How do we know this?
Well, it would be a huge scandal if they didn’t, right? Journalists would be writing about the lack of adequate preparation available at ‘second-tier colleges’. Employers would be complaining about the dearth of strong applicants from anywhere other than the top schools. Students and parents would be extraordinarily unhappy at the money wasted on an education that didn’t prepare them for the jobs their lucky peers who attended colleges with better-known names were getting. Transfer applications would be through the roof, with students who had a phenomenal first year at a less selective school trying once more to get into one with bigger name recognition.
Everyone would be talking about this, and there would be a movement to correct the situation.

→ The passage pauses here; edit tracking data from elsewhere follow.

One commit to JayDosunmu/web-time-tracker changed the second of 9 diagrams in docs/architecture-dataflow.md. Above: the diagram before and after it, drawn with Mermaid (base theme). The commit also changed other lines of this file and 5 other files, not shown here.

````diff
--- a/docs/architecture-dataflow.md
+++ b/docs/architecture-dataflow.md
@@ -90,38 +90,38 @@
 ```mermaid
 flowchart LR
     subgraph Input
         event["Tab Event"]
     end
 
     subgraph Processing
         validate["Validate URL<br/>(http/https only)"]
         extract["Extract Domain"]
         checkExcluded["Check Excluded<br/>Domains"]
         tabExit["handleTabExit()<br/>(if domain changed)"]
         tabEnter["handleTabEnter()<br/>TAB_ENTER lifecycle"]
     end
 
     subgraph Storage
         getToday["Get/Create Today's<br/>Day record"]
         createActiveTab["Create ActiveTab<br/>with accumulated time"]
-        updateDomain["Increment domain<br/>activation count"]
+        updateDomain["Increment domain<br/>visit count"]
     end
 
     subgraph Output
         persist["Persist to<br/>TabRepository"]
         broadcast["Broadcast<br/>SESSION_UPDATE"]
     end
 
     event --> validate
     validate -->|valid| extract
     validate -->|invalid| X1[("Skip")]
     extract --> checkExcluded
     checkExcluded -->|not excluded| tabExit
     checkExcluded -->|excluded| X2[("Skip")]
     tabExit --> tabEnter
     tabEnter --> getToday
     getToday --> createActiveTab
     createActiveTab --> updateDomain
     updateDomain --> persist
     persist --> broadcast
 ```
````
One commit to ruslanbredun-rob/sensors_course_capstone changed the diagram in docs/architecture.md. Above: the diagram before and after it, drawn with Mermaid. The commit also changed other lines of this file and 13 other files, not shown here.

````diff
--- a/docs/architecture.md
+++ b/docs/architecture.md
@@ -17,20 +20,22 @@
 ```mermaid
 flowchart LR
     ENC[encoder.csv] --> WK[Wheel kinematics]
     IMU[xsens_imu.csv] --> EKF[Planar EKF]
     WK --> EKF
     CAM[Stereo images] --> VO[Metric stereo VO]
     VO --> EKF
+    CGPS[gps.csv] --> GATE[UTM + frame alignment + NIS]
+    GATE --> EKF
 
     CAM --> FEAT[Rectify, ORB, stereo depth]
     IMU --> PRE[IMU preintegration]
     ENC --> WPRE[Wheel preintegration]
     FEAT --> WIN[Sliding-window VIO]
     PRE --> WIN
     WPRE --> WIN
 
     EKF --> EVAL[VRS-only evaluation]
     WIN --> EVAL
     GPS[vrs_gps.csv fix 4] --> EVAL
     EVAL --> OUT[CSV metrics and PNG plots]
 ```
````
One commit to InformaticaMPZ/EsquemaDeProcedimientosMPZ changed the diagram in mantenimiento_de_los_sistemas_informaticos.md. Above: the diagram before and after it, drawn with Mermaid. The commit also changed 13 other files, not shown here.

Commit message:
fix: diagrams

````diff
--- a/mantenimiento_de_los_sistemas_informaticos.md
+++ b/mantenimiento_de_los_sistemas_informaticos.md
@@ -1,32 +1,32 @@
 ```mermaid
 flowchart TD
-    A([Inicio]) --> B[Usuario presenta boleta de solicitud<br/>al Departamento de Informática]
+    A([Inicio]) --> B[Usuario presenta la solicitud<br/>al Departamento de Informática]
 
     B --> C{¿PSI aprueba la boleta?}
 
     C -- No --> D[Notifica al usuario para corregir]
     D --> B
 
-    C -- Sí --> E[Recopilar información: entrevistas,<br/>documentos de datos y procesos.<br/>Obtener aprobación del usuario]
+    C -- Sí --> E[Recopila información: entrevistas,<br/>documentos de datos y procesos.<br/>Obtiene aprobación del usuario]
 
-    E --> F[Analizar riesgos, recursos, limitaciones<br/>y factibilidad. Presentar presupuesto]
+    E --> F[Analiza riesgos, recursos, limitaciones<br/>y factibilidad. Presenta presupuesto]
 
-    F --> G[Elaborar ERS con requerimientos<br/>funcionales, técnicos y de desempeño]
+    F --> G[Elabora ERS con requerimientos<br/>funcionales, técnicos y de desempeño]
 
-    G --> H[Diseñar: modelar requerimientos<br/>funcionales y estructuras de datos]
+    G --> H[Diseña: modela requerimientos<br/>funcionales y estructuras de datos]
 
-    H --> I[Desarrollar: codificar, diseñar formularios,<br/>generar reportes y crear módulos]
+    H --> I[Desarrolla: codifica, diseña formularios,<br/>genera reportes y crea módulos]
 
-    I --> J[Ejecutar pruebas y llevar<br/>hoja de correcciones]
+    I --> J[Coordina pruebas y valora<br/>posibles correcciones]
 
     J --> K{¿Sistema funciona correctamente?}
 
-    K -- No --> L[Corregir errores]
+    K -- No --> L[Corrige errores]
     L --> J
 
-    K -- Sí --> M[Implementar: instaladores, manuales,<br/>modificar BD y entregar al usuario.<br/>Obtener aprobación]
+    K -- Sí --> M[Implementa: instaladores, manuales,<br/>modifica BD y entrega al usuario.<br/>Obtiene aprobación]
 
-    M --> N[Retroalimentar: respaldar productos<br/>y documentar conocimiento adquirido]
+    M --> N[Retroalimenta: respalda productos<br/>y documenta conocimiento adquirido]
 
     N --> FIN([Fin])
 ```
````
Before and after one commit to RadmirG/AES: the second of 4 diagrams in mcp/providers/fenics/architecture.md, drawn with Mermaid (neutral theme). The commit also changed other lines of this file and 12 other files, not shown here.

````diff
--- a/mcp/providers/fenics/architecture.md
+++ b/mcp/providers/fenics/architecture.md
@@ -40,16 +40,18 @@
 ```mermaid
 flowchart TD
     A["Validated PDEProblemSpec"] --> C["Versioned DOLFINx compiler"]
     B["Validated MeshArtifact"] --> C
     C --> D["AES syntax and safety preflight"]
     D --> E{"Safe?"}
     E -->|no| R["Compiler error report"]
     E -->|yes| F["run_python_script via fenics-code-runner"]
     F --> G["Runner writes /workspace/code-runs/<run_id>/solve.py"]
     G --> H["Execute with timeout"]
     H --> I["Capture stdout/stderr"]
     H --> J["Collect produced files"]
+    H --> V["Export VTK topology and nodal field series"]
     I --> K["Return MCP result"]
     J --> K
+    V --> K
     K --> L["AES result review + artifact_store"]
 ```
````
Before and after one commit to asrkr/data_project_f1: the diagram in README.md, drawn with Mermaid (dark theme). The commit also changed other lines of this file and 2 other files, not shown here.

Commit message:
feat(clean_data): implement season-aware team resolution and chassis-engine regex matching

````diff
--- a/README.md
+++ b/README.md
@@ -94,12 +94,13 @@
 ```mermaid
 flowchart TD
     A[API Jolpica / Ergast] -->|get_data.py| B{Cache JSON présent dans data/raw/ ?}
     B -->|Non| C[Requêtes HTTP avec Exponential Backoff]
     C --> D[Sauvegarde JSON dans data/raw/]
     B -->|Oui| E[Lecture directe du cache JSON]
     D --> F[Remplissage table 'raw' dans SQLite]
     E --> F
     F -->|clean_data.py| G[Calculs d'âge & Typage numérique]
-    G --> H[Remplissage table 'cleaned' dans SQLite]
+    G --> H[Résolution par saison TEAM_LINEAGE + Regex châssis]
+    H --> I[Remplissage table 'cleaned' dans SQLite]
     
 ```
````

But that’s not happening. Why? Because schools that are a bit less selective are very capable of taking those who barely missed getting in somewhere else and giving them an education that prepares them well for a successful and happy career.
There are close to 3000 4-year colleges in the US, and our plethora of very bright, talented, hard-working, all-around awesome kids can look significantly deeper than, and are very capable of being happy and well educated at more than, the top 1-2% that many assume should be their sole focus.
They should be looking for schools that meet their individualized criteria and putting together a list based on the proverbial ‘best fit’, not on a one-size-fits-all overall rankings score or fear of not meeting the expectations of family or friends.
Footnotes: 1) I used the 2019-20 Common Data Sets where possible, because the data for years after that are thrown off by the Covid pandemic; for Ohio State and Johns Hopkins, I used data from 2018-19 and 2015-16 respectivel, because these were the most recent years I could find where SAT scores were required. 2) NYU did not provide test scores for 100% of their freshmen, nor is it obvious how much overlap there is between those who submitted SAT scores and those who submitted ACT scores. I’ve listed the number with SAT math scores at or above 700, and will update the totals to include those who submitted ACT scores when they get back to me with this number. The final number will likely be significantly higher than what is currently listed. 3) Schools I’ve marked with an asterisk next to the school name do not require test scores from all applicants; however, scores are reported for a very large percentage for each. Their numbers may be a bit lower than reported. 4) Cornell didn’t provide the percentage of its students who submitted ACT scores who had 30 or above, so I’ve estimated this for them. I’ll be happy to correct this if they give me the percentage, but I don’t anticipate it changing their total by much or their place in the list at all. 5) None of the above affects the point of this exercise at all.